About a year ago, I was introduced to Zend Framework as the framework I was going to be working with almost every day. And for nearly a year now, every day I have worked closely with Zend Framework, learning it’s intricacies and dealing with its warts. I sat down in March of last year and wrote a case study about learning Zend Framework. A year after adopting it seemed like a good time to reevaluate the framework and reflect.
Learning Zend Framework was a daunting, challenging experience that tested myself and those I worked with. I learned a few lessons that I think are important, and I think are worth sharing.
In November of 2009, I wrote about why developers should write their own frameworks. I pointed out at the time that often developing a framework forces developers to make the kinds of architectural choices that frameworks require, which helps them better understand the architectural choices in the most popular frameworks.
I haven’t stopped believing in the power of doing as a learning tool. But in the past few months I’ve had an opportunity to move into more of an understanding of frameworks like Zend Framework, and I’ve come to another realization:
Recently I’ve been immersed into a Zend Framework project in a way that I’ve never been immersed before. This immersion experience has brought out a few thoughts and lessons that I’ve learned through the process about how to get into a framework, how to start a new project using a framework you’ve never used before, and the best way to learn without losing your sanity. Here are my findings.
Don’t fight the framework.

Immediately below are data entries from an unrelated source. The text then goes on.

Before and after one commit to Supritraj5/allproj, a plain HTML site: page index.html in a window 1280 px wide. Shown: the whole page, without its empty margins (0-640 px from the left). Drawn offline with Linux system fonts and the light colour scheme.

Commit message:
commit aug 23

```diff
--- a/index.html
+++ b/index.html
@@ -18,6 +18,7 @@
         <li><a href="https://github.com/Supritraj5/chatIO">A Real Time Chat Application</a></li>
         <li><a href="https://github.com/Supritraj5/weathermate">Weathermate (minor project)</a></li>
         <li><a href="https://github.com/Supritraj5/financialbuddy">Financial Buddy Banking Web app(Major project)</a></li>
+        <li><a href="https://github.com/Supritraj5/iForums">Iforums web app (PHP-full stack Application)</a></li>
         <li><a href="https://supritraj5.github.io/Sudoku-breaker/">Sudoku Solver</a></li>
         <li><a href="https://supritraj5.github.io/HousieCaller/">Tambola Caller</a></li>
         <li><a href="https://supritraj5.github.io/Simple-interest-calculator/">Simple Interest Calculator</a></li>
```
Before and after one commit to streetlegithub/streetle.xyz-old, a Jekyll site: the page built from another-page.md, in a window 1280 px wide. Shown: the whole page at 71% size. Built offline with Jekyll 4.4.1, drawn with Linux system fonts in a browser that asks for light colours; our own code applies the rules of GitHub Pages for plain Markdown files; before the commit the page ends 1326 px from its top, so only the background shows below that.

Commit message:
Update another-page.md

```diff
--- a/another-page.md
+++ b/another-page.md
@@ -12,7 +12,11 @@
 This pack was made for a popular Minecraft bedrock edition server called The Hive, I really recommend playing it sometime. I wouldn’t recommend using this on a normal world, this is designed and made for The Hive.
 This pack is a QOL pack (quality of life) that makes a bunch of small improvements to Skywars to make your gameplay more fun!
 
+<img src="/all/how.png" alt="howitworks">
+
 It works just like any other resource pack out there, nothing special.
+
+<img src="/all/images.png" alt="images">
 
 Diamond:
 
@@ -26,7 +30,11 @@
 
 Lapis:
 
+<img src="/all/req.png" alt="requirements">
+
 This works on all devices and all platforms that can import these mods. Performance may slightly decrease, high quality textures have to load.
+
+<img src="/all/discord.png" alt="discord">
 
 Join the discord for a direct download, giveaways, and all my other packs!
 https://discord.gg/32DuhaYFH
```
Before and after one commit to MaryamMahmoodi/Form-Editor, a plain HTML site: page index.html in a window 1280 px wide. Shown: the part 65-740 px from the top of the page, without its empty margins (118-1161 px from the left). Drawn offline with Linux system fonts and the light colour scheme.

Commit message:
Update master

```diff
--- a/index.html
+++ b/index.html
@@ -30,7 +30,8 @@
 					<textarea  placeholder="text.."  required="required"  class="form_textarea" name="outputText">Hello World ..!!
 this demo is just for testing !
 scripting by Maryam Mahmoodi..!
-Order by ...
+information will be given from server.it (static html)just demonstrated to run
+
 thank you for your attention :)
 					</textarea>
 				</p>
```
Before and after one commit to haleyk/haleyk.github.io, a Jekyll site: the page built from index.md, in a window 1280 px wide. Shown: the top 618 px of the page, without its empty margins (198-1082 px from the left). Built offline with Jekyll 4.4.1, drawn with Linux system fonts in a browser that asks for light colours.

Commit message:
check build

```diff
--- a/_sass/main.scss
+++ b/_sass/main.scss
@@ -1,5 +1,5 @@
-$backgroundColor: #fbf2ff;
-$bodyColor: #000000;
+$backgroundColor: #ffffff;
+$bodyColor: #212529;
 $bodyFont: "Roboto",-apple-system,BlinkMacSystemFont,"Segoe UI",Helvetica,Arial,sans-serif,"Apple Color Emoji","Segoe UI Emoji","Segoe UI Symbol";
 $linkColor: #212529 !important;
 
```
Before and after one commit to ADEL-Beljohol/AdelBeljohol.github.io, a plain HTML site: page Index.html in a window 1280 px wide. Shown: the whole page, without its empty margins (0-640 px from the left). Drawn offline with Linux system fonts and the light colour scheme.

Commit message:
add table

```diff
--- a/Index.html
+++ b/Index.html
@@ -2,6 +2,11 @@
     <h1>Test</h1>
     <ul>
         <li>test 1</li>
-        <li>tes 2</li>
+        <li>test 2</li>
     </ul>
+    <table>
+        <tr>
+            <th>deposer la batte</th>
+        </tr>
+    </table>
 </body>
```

Various frameworks out there have varying degrees of integration with one another. While an argument can be made as to whether or not tightly integrated frameworks are better or worse than loosely integrated frameworks, when starting a new framework it’s best to accept it lock, stock and barrel (in other words, accept it completely).